Central and East Asia
Countries in Central Asia – Kazakhstan, Kyrgyzstan, Tajikistan, Turkmenistan, and Uzbekistan – have two main concerns. The first is the drawdown of the US-led international forces from Afghanistan, and the second is the increasing number of Central Asians travelling to Syria and Iraq to fight along with the ISIS and other jihadist groups. At the same time, the violence in Xinjiang and other parts of China and the presence of Uighur militants in the Middle East and in Southeast Asia raised new concerns about the terrorist threat and Beijing’s response to the same.

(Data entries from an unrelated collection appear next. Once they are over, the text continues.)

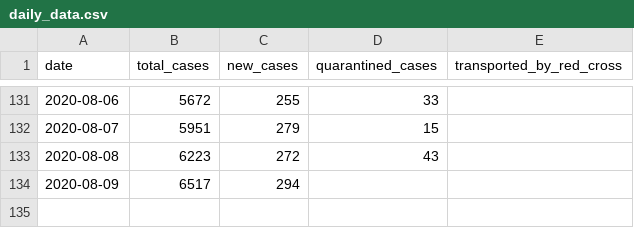
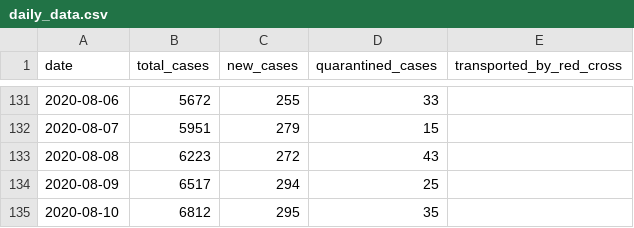
Before and after one commit to j3k0/corona-ministryinfo-gov-lb-fetcher, a CSV file: daily_data.csv, drawn as a sheet; only a part is shown, gaps mark what is left out.

```diff
--- a/daily_data.csv
+++ b/daily_data.csv
@@ -133,2 +133,3 @@ date,total_cases,new_cases,quarantined_cases,transported_by_red_cross
 2020-08-08,6223,272,43,
-2020-08-09,6517,294,,
+2020-08-09,6517,294,25,
+2020-08-10,6812,295,35,
```
Also changed, not shown: cases_per_district.csv, quarantined.csv.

In 2014, events in the Middle East were completely dominated by the rise of ISIS which brought the involvement of the US and the countries in Europe and most importantly some of the Muslim countries in the region to the forefront. Despite significant losses in terms of territory, personnel and financing, ISIS threat is still not out. At the same time the Israeli-Palestinian conflict continues to be a major determinant of Middle East stability, as before. The resignation of the Yemeni President, the death of the Saudi King and the growing instability in Libya and Syria portend significant challenges for the region’s security in months ahead.
Egypt’s challenges stemmed from frequent attacks on civilians and security forces by non-state armed groups galvanized by political instability. The outlook for Libya remains bleak with diverse militias – once instrumental for the removal of Muammar Gadaffi – themselves becoming country’s greatest security concern. While Nigeria reeled under Boko Haram threats, Somalia was hammered with attacks by al-Shabaab, despite the killing of its leader Ahmed Abdi Godane in September 2014.

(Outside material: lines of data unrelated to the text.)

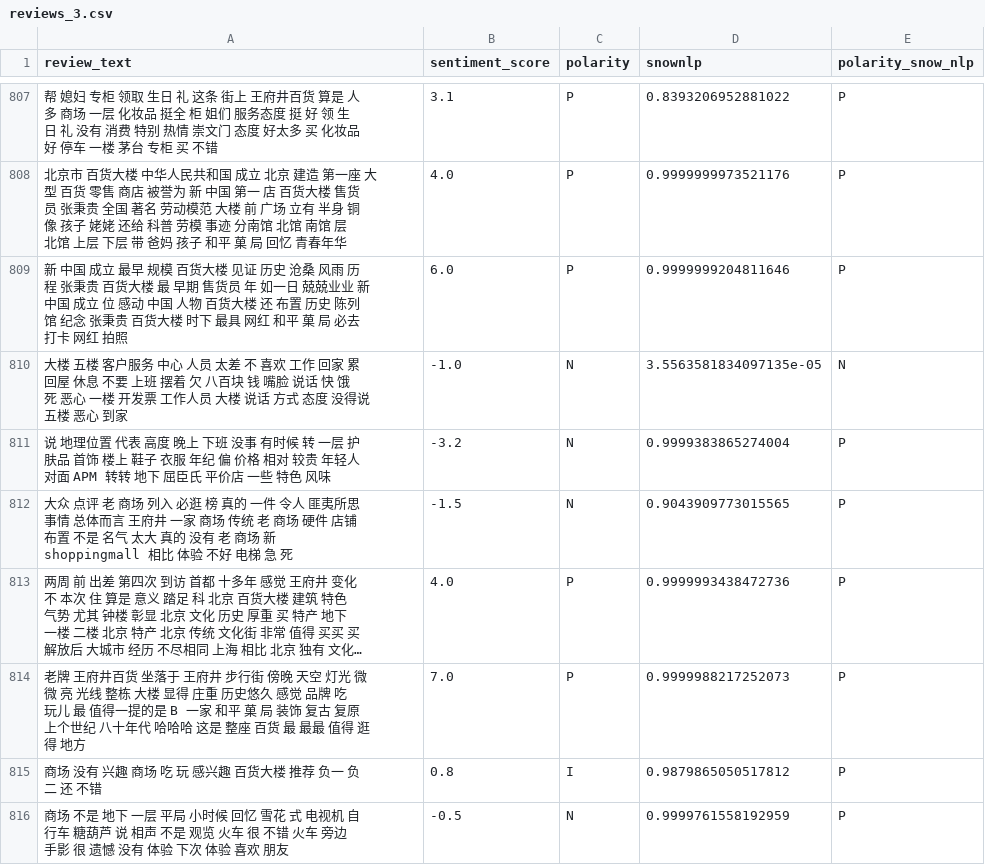
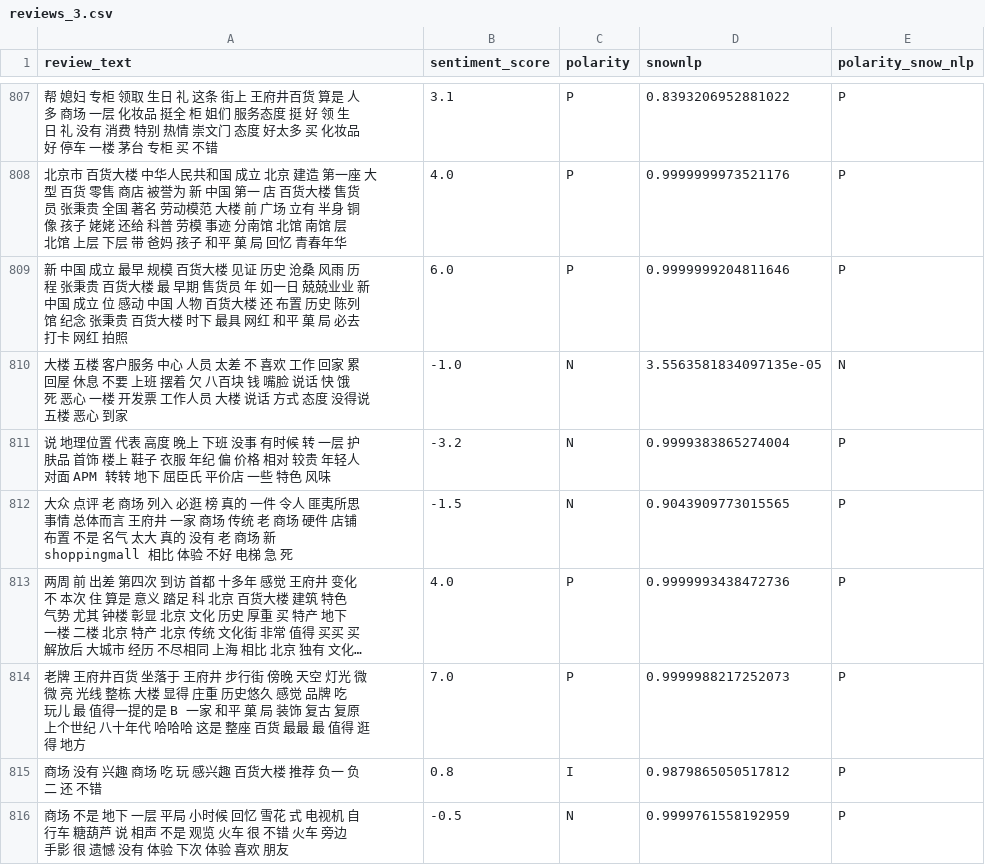
Before and after one commit to ColeMei/Graduation-Design, a CSV file: data/review/processed/with_sentiment_score/reviews_3.csv, drawn as a sheet; only a part is shown, gaps mark what is left out; long unchanged cells end in …; the diff names each change by its address in the sheet, - before the commit and + after, or states it on an @@ line.

```diff
--- a/data/review/processed/with_sentiment_score/reviews_3.csv
+++ b/data/review/processed/with_sentiment_score/reviews_3.csv
-A814 (review_text): …百货 最 最最 值得…
+A814 (review_text): …百货 最最 最 值得…
```
Also changed, not shown: data/review/analysis/reviews_4.csv, data/review/processed/with_sentiment_score/reviews_2.csv, 48 other files.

In 2014, Colombia experienced a continuation of attacks from the insurgent groups and the country’s right-wing armed criminal groups, Bandas Criminales. Peace talks also continued with the Fuerzas Armadas Revolucionarias de Colombia (FARC) despite skepticism about its successful outcome.
From a counterterrorism perspective, the response, either by concerned countries or collectively by the international community, remains deficient and often counterproductive as before. While many countries affected by the renewed violence lack capability, the support to these countries by the international community, especially by the US, has unfortunately been ambivalent. This is further complicated by the debate about the nature of the threat, especially from ISIS and Al Qaeda that respective counties confront and the issue of commitment of resources by countries like the US due to domestic constraints.
Africa / Americas / Central Asia / Commentaries / Conflict and Stability / East Asia and Asia Pacific / International Politics and Security / Middle East and North Africa (MENA) / South Asia / Southeast Asia and ASEAN / Terrorism Studies
Last updated on 09/12/2015